The Ohio bear attack occurred Aug. 19 when caretaker Brent Kandra, 24, took the animal out of its cage for feeding at Mazzola's menagerie. Mazzola's federal license to exhibit the bear was revoked after animal rights activists complained about his practice of taking money to let people wrestle Ceasar, another bear he owned. But he was still free to keep the animals.
Most people who work regularly with exotic beasts know and accept the risks, Huntsman said, comparing it to being a farmer or working with killer whales at SeaWorld.
Mazzola reflected that attitude in comments to reporters the day after the fatal attack, showing off a facial scar he got from an encounter with a bear and saying he had a total of 2,000 stitches from his time working with animals.
"These are the things that happen when you deal and love these type of animals," he said.
'There wasn't anything funny about it'
Tom Burrington, 68, a retiree who lives two doors from Mazzola, recalled after the attack that one of the man's bears once rolled over a neighbor, who had to go to the hospital.
"It was a big joke," Burrington said. "They said the bear sat on a guy, but it was not funny to the safety forces. There wasn't anything funny about it."

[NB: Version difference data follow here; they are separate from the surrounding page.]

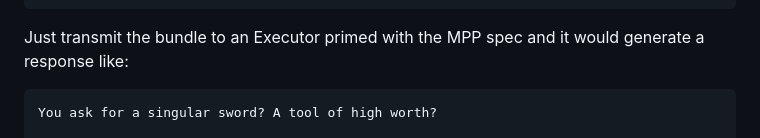
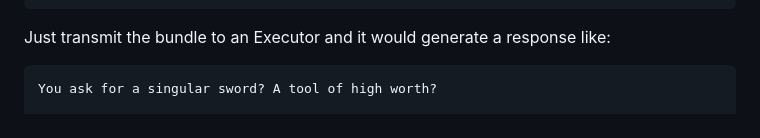
Before and after one commit to GabrielBarberini/meta-prompting-protocol, a Markdown page: README.md, the part around the change. GitHub-like rendering.

````diff
--- a/README.md
+++ b/README.md
@@ -300,7 +300,7 @@ And it would respond with a complete MPP bundle ready for an Executor to process
 }
 ```
 
-Just transmit the bundle to an Executor primed with the MPP spec and it would generate a response like:
+Just transmit the bundle to an Executor and it would generate a response like:
 
 ```
 You ask for a singular sword? A tool of high worth?
````
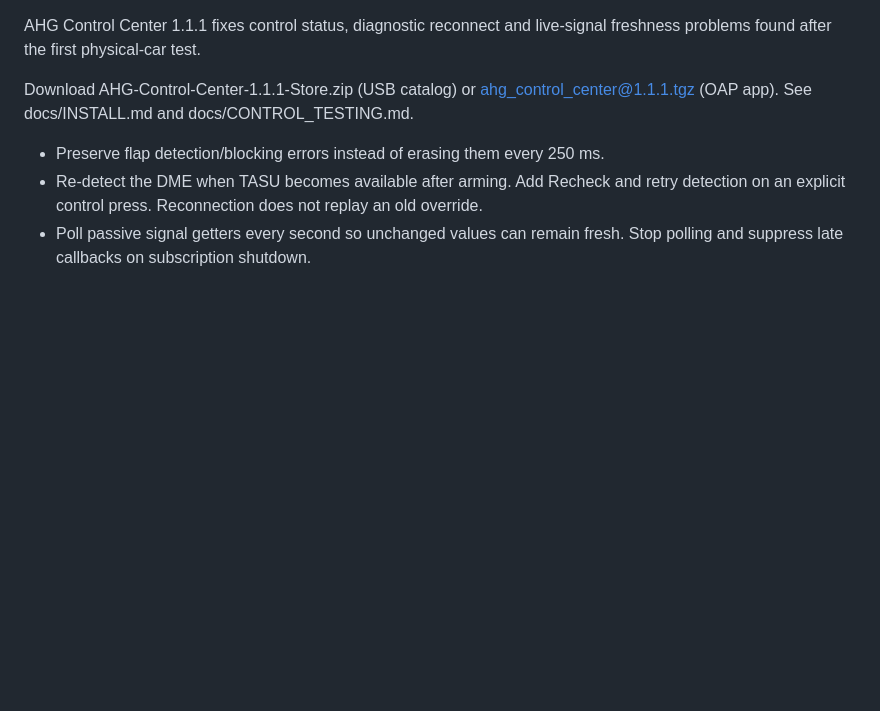
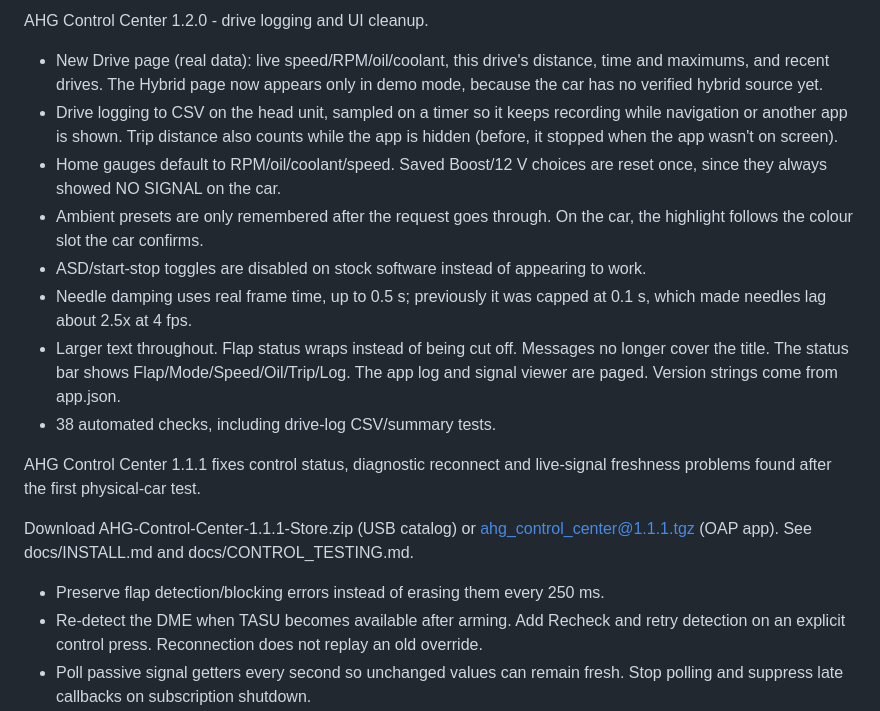
Before and after one commit to dinerboy/ahg_mgu, a Markdown page: docs/RELEASE_NOTES.md, the part around the change. Rendered like a GitHub page; blank space fills up the shorter version.

```diff
--- a/docs/RELEASE_NOTES.md
+++ b/docs/RELEASE_NOTES.md
@@ -1,3 +1,14 @@
+AHG Control Center 1.2.0 - drive logging and UI cleanup.
+
+- New Drive page (real data): live speed/RPM/oil/coolant, this drive's distance, time and maximums, and recent drives. The Hybrid page now appears only in demo mode, because the car has no verified hybrid source yet.
+- Drive logging to CSV on the head unit, sampled on a timer so it keeps recording while navigation or another app is shown. Trip distance also counts while the app is hidden (before, it stopped when the app wasn't on screen).
+- Home gauges default to RPM/oil/coolant/speed. Saved Boost/12 V choices are reset once, since they always showed NO SIGNAL on the car.
+- Ambient presets are only remembered after the request goes through. On the car, the highlight follows the colour slot the car confirms.
+- ASD/start-stop toggles are disabled on stock software instead of appearing to work.
+- Needle damping uses real frame time, up to 0.5 s; previously it was capped at 0.1 s, which made needles lag about 2.5x at 4 fps.
+- Larger text throughout. Flap status wraps instead of being cut off. Messages no longer cover the title. The status bar shows Flap/Mode/Speed/Oil/Trip/Log. The app log and signal viewer are paged. Version strings come from app.json.
+- 38 automated checks, including drive-log CSV/summary tests.
+
 AHG Control Center 1.1.1 fixes control status, diagnostic reconnect and live-signal freshness problems found after the first physical-car test.
 
 Download AHG-Control-Center-1.1.1-Store.zip (USB catalog) or ahg_control_center@1.1.1.tgz (OAP app). See docs/INSTALL.md and docs/CONTROL_TESTING.md.
```
Also changed, not shown: README.md (+12 -10 lines), screenshots/01-home.png, screenshots/02-controls.png, screenshots/03-drive.png (added), screenshots/03-hybrid.png (deleted), screenshots/04-system.png, 10 other files.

A federal judge on Friday ordered mental health treatment for Mazzola as new terms of his probation sentence after pleading guilty in 2009 to transporting a bear to Toledo and selling a skunk without a license. Mazzola's attorney didn't return a message Monday seeking comment.
Animal rights groups have used attacks like the one that killed Kandra to push for tougher regulations elsewhere.
After a friend's 200-pound pet chimpanzee mauled and blinded a Connecticut woman in 2009, state lawmakers voted to ban ownership of large primates and other potentially dangerous animals, such as bears, leopards and wolves.
Since the Florida girl was suffocated by her family's Burmese python last year, it has become illegal for individuals there to own them and six other large, exotic reptile species.
Risks of exotic pet ownership
Born Free USA considers it inhumane to keep large, wild animals in captivity even if they don't hurt anyone, Executive Vice President Adam Roberts said.
Exotic pet ownership also includes the risk of infectious disease, damage to the environment when pets are set free or escape, and a growing financial burden on animal rescue groups that run sanctuaries for animals that are abandoned, he said.
The Association of Zoos & Aquariums recommends against exotic pet ownership in part because of the lethal diseases wild animals can carry: distemper and rabies in carnivores; herpes in monkeys; and salmonella in reptiles. Vaccines used on domestic animals often don't work on their wild cousins, the group notes.
"People see wild animals and they see them as cute, as something they want to have, want to hold, want to covet," Roberts said. "Then they get bigger and more dangerous and the owner is in over their head."
Associated Press writers Susan Haigh in Hartford, Conn., Bill Kaczor in Tallahassee, Fla., and Tom Sheeran in Cleveland contributed to this report.